Brian Sims is one of international motorsport’s most experienced and successful sales exponents, securing over £60 million of sponsorship deals at all levels of the sport.

He is the author of a highly acclaimed book on the subject of securing sports sponsorship, the second edition of which was published in October 2011.

His career in sport included 11 years as a championship-winning professional racing driver, in the UK and in South Africa.  He also spent some years as the Marketing Director of the Kyalami F1 Grand Prix Circuit in South Africa.

On returning to England, he established the Motorsport Industry Association (MIA), securing sponsorship from Andersen Consulting, Hewlett Packard and Ford Motor Company.  This was the first trade association established to represent the British motorsport industry.

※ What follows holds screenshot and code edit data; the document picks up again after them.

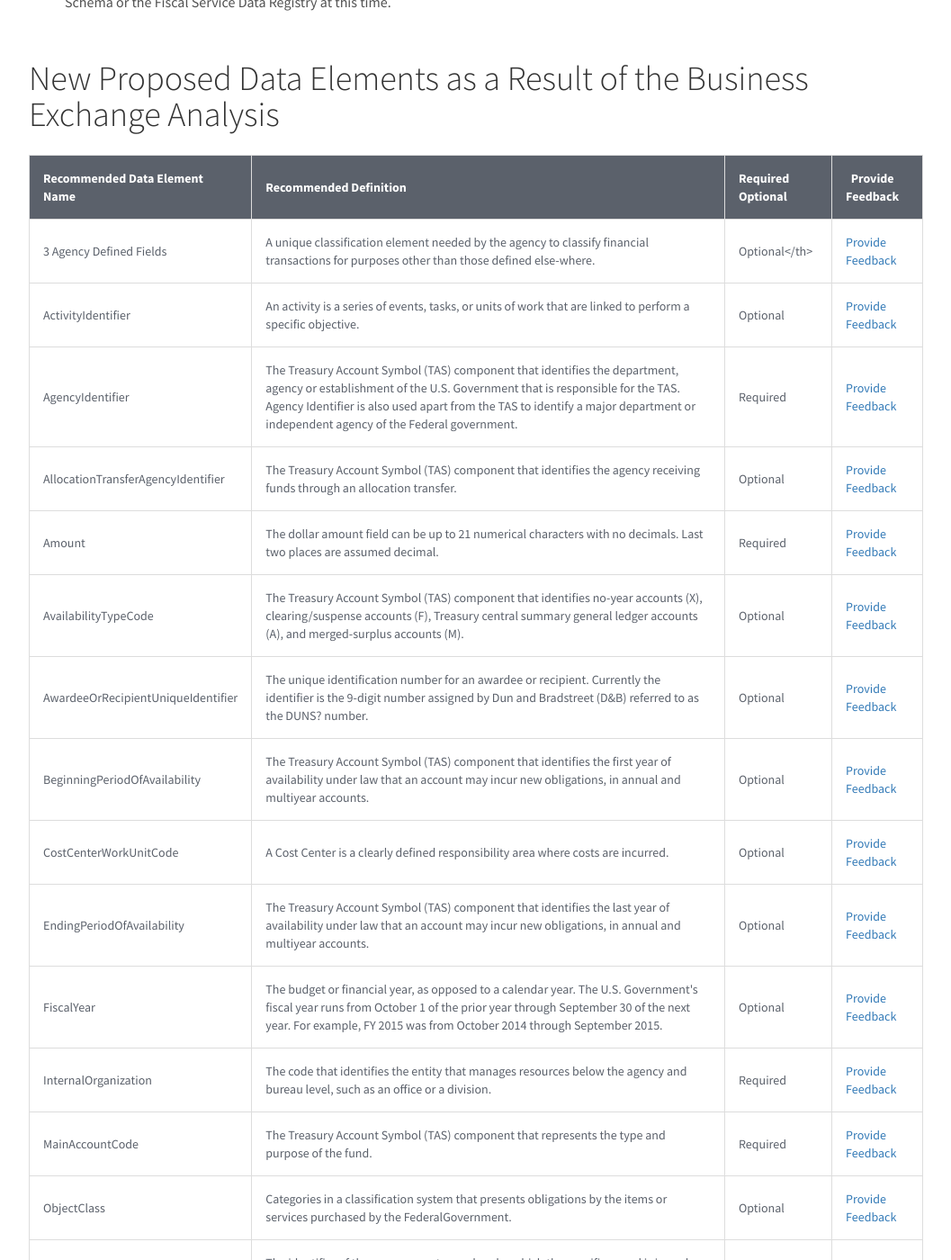
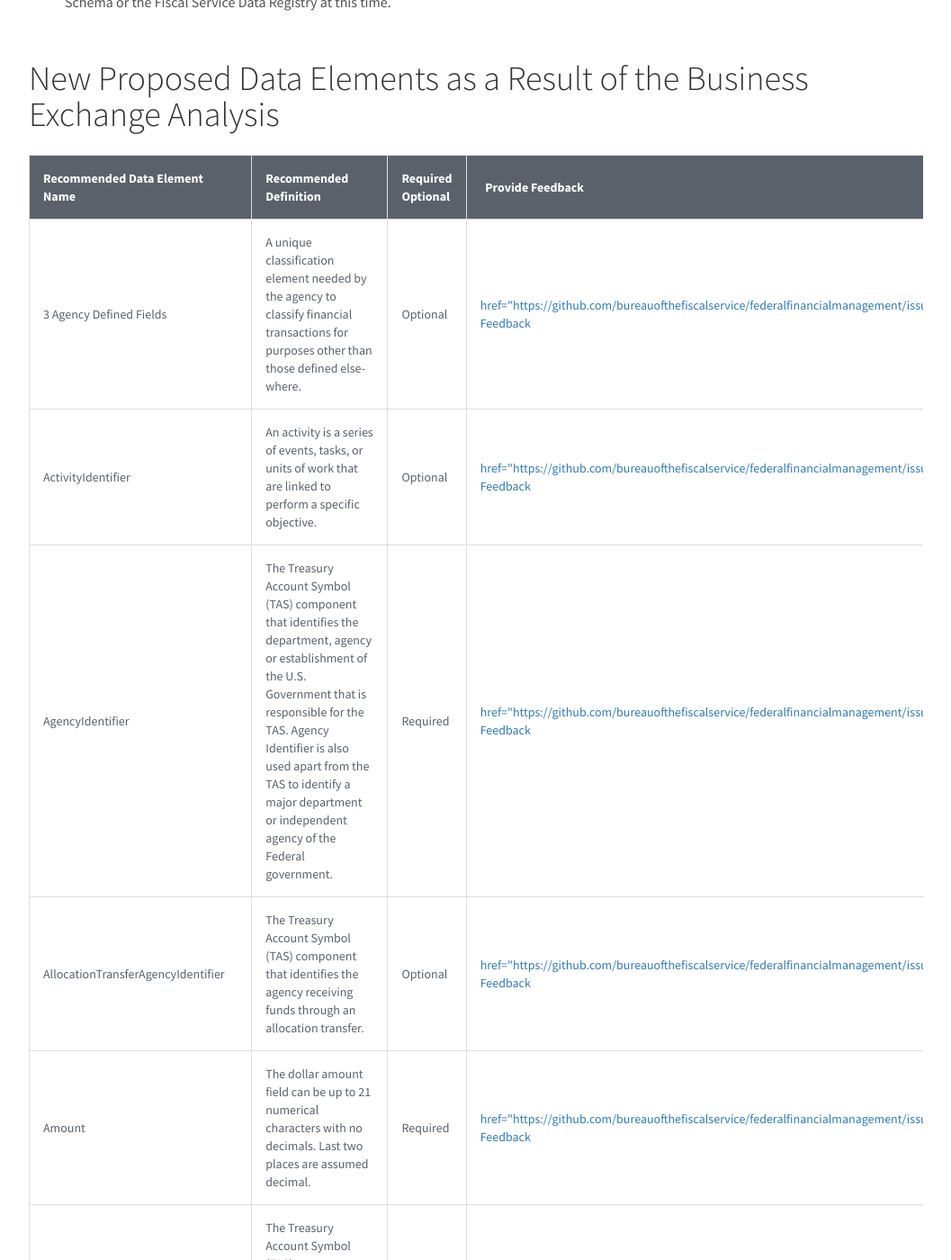
Before and after one commit to bureauofthefiscalservice/federalfinancialmanagement, a Jekyll site: the page built from business-exchange-standards.md, in a window 1280 px wide and 1400 px high, scrolled down 40122 px. Shown: the whole window at 90% size, without its empty margins (111-1168 px from the left). Built offline with Jekyll 4.4.1, drawn with Linux system fonts in a browser that asks for light colours; nearby versions of some CDN libraries; some of the changed text lies outside the part shown.

Commit message:
Update business-exchange-standards.md

```diff
--- a/business-exchange-standards.md
+++ b/business-exchange-standards.md
@@ -1750,55 +1750,55 @@ Thank you to all who provides input on these business exchange standards.
 <tr>
     <td>3 Agency Defined Fields</td>
     <td>A unique classification element needed by the agency to classify financial transactions for purposes other than those defined else-where.</td>
-    <td>Optional</th>
-    <td><a href="https://github.com/bureauofthefiscalservice/federalfinancialmanagement/issues/26">Provide Feedback</a></td>
+    <td>Optional</td>
+    <td><a> href="https://github.com/bureauofthefiscalservice/federalfinancialmanagement/issues/26">Provide Feedback</a></td>
   <tr>
     <td>ActivityIdentifier</td>
     <td>An activity is a series of events, tasks, or units of work that are linked to perform a specific objective. </td>
     <td>Optional</td>
-    <td><a href="https://github.com/bureauofthefiscalservice/federalfinancialmanagement/issues/26">Provide Feedback</a></td>
+    <td><a> href="https://github.com/bureauofthefiscalservice/federalfinancialmanagement/issues/26">Provide Feedback</a></td>
   </tr>
   <tr>
     <td>AgencyIdentifier</td>
     <td>The Treasury Account Symbol (TAS) component that identifies the department, agency or establishment of the U.S. Government that is responsible for the TAS.  Agency Identifier is also used apart from the TAS to identify a major department or independent agency of the Federal government.</td>
     <td>Required</td>
-    <td><a href="https://github.com/bureauofthefiscalservice/federalfinancialmanagement/issues/26">Provide Feedback</a></td>
+    <td><a> href="https://github.com/bureauofthefiscalservice/federalfinancialmanagement/issues/26">Provide Feedback</a></td>
   </tr>
   <tr>
     <td>AllocationTransferAgencyIdentifier</td>
     <td>The Treasury Account Symbol (TAS) component that identifies the agency receiving funds through an allocation transfer.</td>
     <td>Optional</td>
-    <td><a href="https://github.com/bureauofthefiscalservice/federalfinancialmanagement/issues/26">Provide Feedback</a></td>
+    <td><a> href="https://github.com/bureauofthefiscalservice/federalfinancialmanagement/issues/26">Provide Feedback</a></td>
   </tr>
   <tr>
     <td>Amount</td>
     <td>The dollar amount field can be up to 21 numerical characters with no decimals. Last two places are assumed decimal.</td>
     <td>Required </td>
-    <td><a href="https://github.com/bureauofthefiscalservice/federalfinancialmanagement/issues/26">Provide Feedback</a></td>
+    <td><a> href="https://github.com/bureauofthefiscalservice/federalfinancialmanagement/issues/26">Provide Feedback</a></td>
   </tr>
   <tr>
     <td>AvailabilityTypeCode</td>
     <td>The Treasury Account Symbol (TAS) component that identifies no-year accounts (X), clearing/suspense accounts (F), Treasury central summary general ledger accounts (A), and merged-surplus accounts (M).</td>
     <td>Optional</td>
-    <td><a href="https://github.com/bureauofthefiscalservice/federalfinancialmanagement/issues/26">Provide Feedback</a></td>
+    <td><a> href="https://github.com/bureauofthefiscalservice/federalfinancialmanagement/issues/26">Provide Feedback</a></td>
   </tr>
   <tr>
     <td>AwardeeOrRecipientUniqueIdentifier</td>
     <td>The unique identification number for an awardee or recipient. Currently the identifier is the 9-digit number assigned by Dun and Bradstreet (D&amp;B) referred to as the DUNS? number.</td>
     <td>Optional</td>
-    <td><a href="https://github.com/bureauofthefiscalservice/federalfinancialmanagement/issues/26">Provide Feedback</a></td>
+    <td><a> href="https://github.com/bureauofthefiscalservice/federalfinancialmanagement/issues/26">Provide Feedback</a></td>
   </tr>
   <tr>
     <td>BeginningPeriodOfAvailability</td>
     <td>The Treasury Account Symbol (TAS) component that identifies the first year of availability under law that an account may incur new obligations, in annual and multiyear accounts.</td>
     <td>Optional</td>
-    <td><a href="https://github.com/bureauofthefiscalservice/federalfinancialmanagement/issues/26">Provide Feedback</a></td>
+    <td><a> href="https://github.com/bureauofthefiscalservice/federalfinancialmanagement/issues/26">Provide Feedback</a></td>
   </tr>
   <tr>
     <td>CostCenterWorkUnitCode</td>
     <td>A Cost Center is a clearly defined responsibility area where costs are incurred.</td>
     <td>Optional</td>
-    <td><a href="https://github.com/bureauofthefiscalservice/federalfinancialmanagement/issues/26">Provide Feedback</a></td>
+    <td><a> href="https://github.com/bureauofthefiscalservice/federalfinancialmanagement/issues/26">Provide Feedback</a></td>
   </tr>
   <tr>
     <td>EndingPeriodOfAvailability</td>
```
Also changed, not shown: other parts of business-exchange-standards.md (+1 -1 lines).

After three years as CEO of the MIA, Brian became Head of Motorsport for the international API Agency who represented the Benetton F1 Team. Brian secured over $14,000,000 of sponsorship for the Team subsequently becoming the Benetton F1 Team Commercial Director.

Brian then spent four years in South Africa, establishing the South African Motorsport Industry Association. In August 2010 he stood down as its CEO, to allow a South African to take over.

His latest major sponsorship acquisition deal is a three-year agreement with specialist insurance group, HISCOX, on behalf of the Official Aston Martin Racing Team, Jota.

Brian’s isportconnect-profile-widget
{jcomments on}